Task objective
The records that follow should be copied out exactly, pictures excluded.

Task data
>>

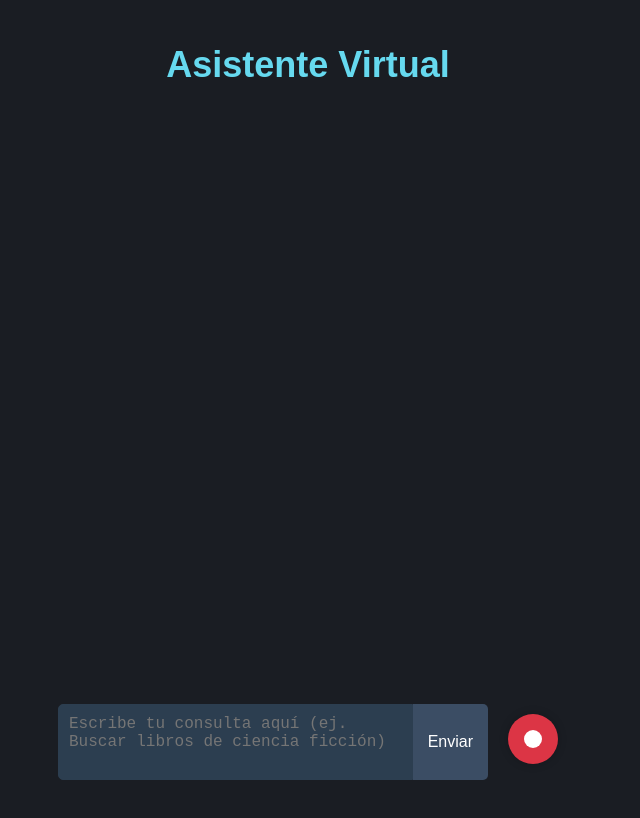
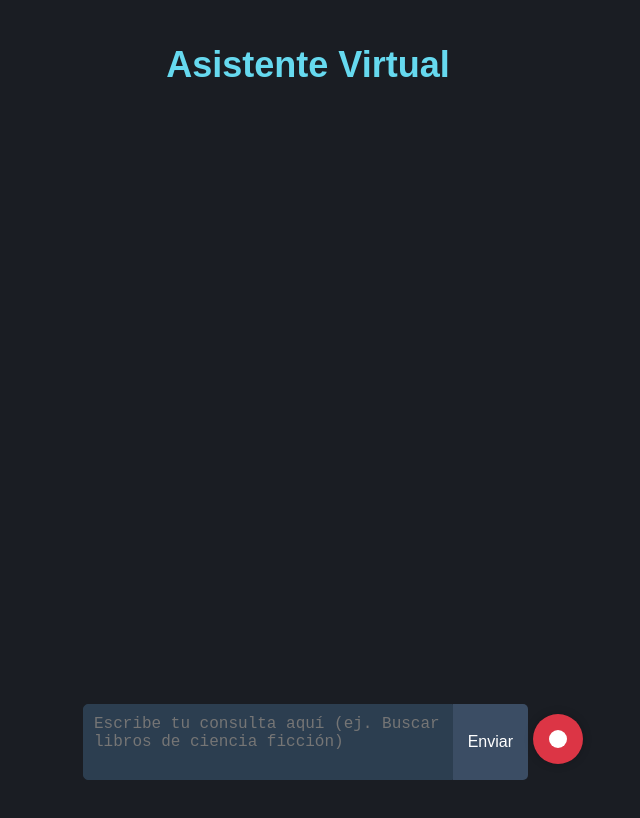
Before and after one commit to CJPD00/AI-agent, a React (Vite) app in the folder frontend/: page / in a window 1280 px wide. Shown: the top 818 px of the page, without its empty margins (332-972 px from the left). Built offline with nearby package versions, Linux system fonts and the light colour scheme.

Commit message:
litle change in UI

```diff
--- a/frontend/src/App.css
+++ b/frontend/src/App.css
@@ -21,6 +21,7 @@ h1 {
   width: 90%;
   max-width: 500px;
   vertical-align:middle;
+  margin-left: 50px;
 }
 
 .query-input {
@@ -151,7 +152,7 @@ h1 {
   transition: background-color 0.3s ease;
   /* position: absolute; */
   bottom: 100px;
-  margin-left: 20px;
+  margin-left: 5px;
   margin-top: 10px;
   vertical-align: middle;
 }
```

<<

Reply
Before and after one commit to CJPD00/AI-agent, a React (Vite) app in the folder frontend/: page / in a window 1280 px wide. Shown: the top 818 px of the page, without its empty margins (332-972 px from the left). Built offline with nearby package versions, Linux system fonts and the light colour scheme.

Commit message:
litle change in UI

```diff
--- a/frontend/src/App.css
+++ b/frontend/src/App.css
@@ -21,6 +21,7 @@ h1 {
   width: 90%;
   max-width: 500px;
   vertical-align:middle;
+  margin-left: 50px;
 }
 
 .query-input {
@@ -151,7 +152,7 @@ h1 {
   transition: background-color 0.3s ease;
   /* position: absolute; */
   bottom: 100px;
-  margin-left: 20px;
+  margin-left: 5px;
   margin-top: 10px;
   vertical-align: middle;
 }
```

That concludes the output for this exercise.